‘Chop Suey!’ was the breakthrough lead single from the band’s best-selling second album, ‘Toxicity’ (2001). Despite being released nearly 20 years ago, the music video wasn’t uploaded to YouTube until 2009.
The Marcos Siega-directed music video is memorable for its use of the Snorricam technique and perspective effect editing to make it appear like the bandmembers, who are playing to a crowd in an LA hotel parking lot, ‘walk through’ each other.
‘Chop Suey!’, which was nominated for Best Metal Performance at the 2002 Grammy awards, has become the cult band’s signature song, with the Billlboard 200-topping ‘Toxicity’ breaking them through into the mainstream (the album is now certified triple platinum by the RIAA).

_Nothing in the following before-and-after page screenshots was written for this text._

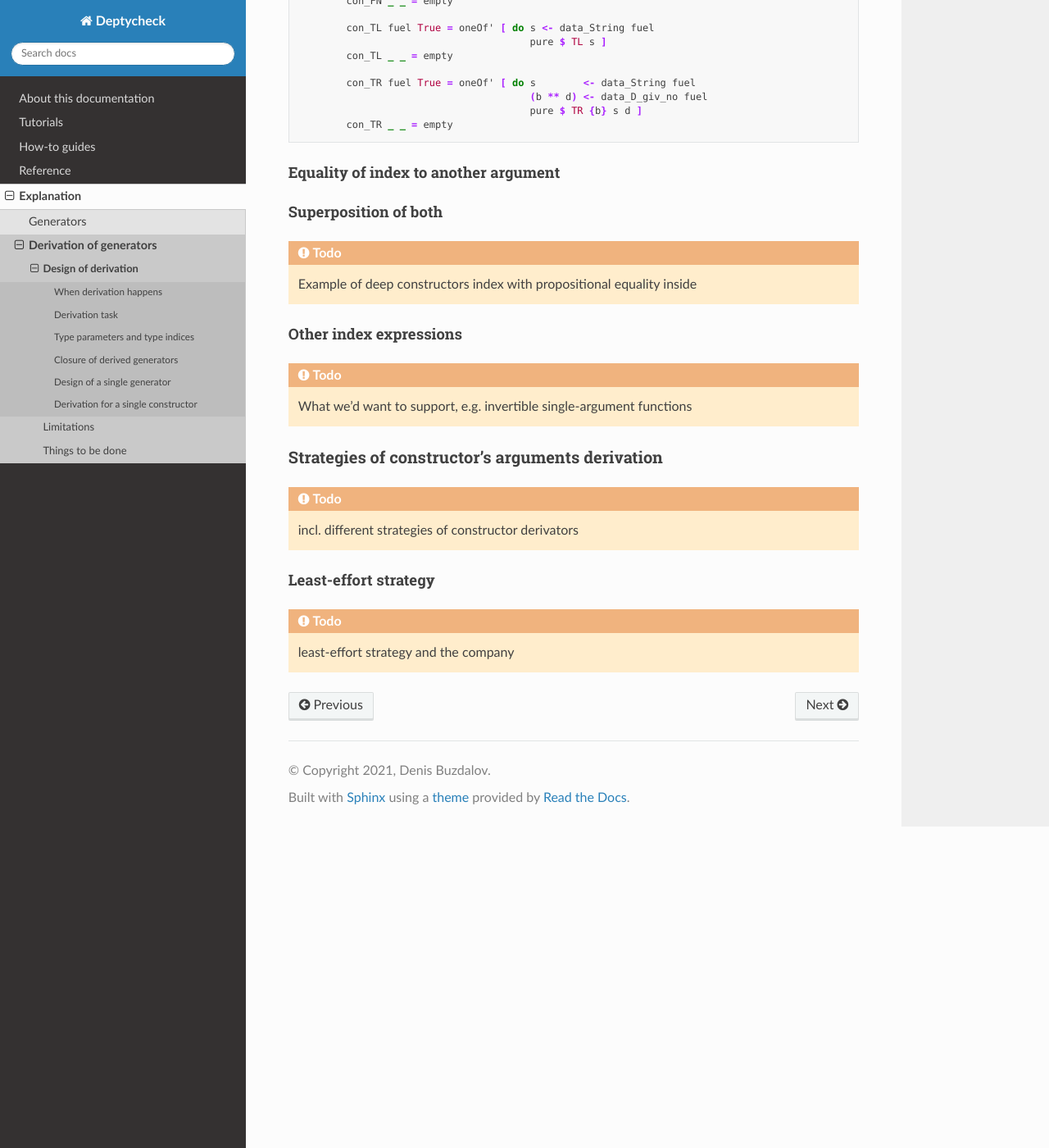
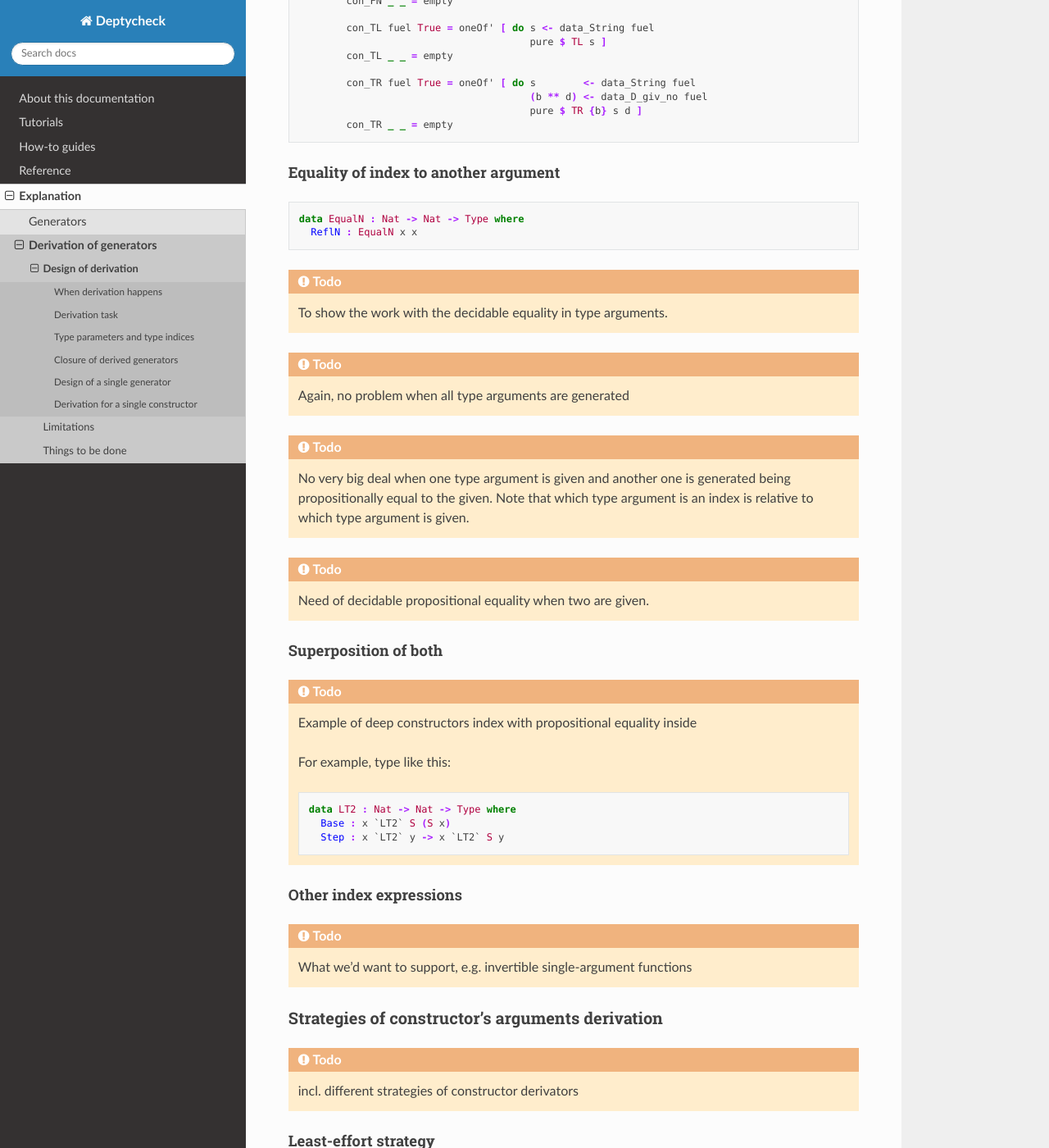
Before and after one commit to buzden/deptycheck, a Sphinx documentation site: the page built from docs/source/explanation/derivation/design.md, in a window 1280 px wide and 1400 px high, scrolled down 11826 px. Shown: the whole window at 82% size. Built offline with Sphinx 7.4.7 and the Read the Docs theme 2.0.0, drawn with Linux system fonts in a browser that asks for light colours.

Commit message:
[ doc ] Start a subsection of propositional equality of type arguments

````diff
--- a/docs/source/explanation/derivation/design.md
+++ b/docs/source/explanation/derivation/design.md
@@ -660,10 +660,41 @@ genD_idx_generated @{data_Nat} @{data_String} fuel b = data_D_giv_b fuel b
 
 #### Equality of index to another argument
 
+```idris
+data EqualN : Nat -> Nat -> Type where
+  ReflN : EqualN x x
+```
+
+:::{todo}
+To show the work with the decidable equality in type arguments.
+:::
+
+:::{todo}
+Again, no problem when all type arguments are generated
+:::
+
+:::{todo}
+No very big deal when one type argument is given and another one is generated being propositionally equal to the given.
+Note that which type argument is an index is relative to which type argument is given.
+:::
+
+:::{todo}
+Need of decidable propositional equality when two are given.
+:::
+
 #### Superposition of both
 
 :::{todo}
 Example of deep constructors index with propositional equality inside
+
+For example, type like this:
+
+```idris
+data LT2 : Nat -> Nat -> Type where
+  Base : x `LT2` S (S x)
+  Step : x `LT2` y -> x `LT2` S y
+```
+
 :::
 
 #### Other index expressions
````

Guitarist, songwriter and second vocalist of the band, Daron Malakian, reflected on the song’s success in an interview with Loudwire back in 2018.
“I remember when I wrote ‘Chop Suey!’ we didn’t even have a tour bus yet,” Malakian told the publication. “We were still in an RV and I was playing my acoustic guitar in back of the RV where there was a bed. I never write on the road. That’s one of the few, very few songs that I wrote while I was on the road, I remember writing the song when the RV was on the highway. I don’t know where we were, probably [driving] to the next gig, and it all came to me just hanging out in the back of the RV playing my acoustic guitar.”
Malakian continued: “I can always feel when I write something good and I can always tell when I write something that needs a little work. I thought it was really good, but did I think it was going to turn into this huge song that was gonna get on MTV and become a huge hit for System of a Down? No. I didn’t know that. I didn’t know that it was gonna be our first [hit] single. I didn’t think it was gonna be so huge, but at the time I thought it was good. I was a fan of it.”
SOAD released ‘Protect The Land’ and ‘Genocidal Humanoidz’, their first new material in 15 years, to raise money for the Armenia Fund following the recent conflict between Armenia and Azerbaijan over the disputed region of Artsakh.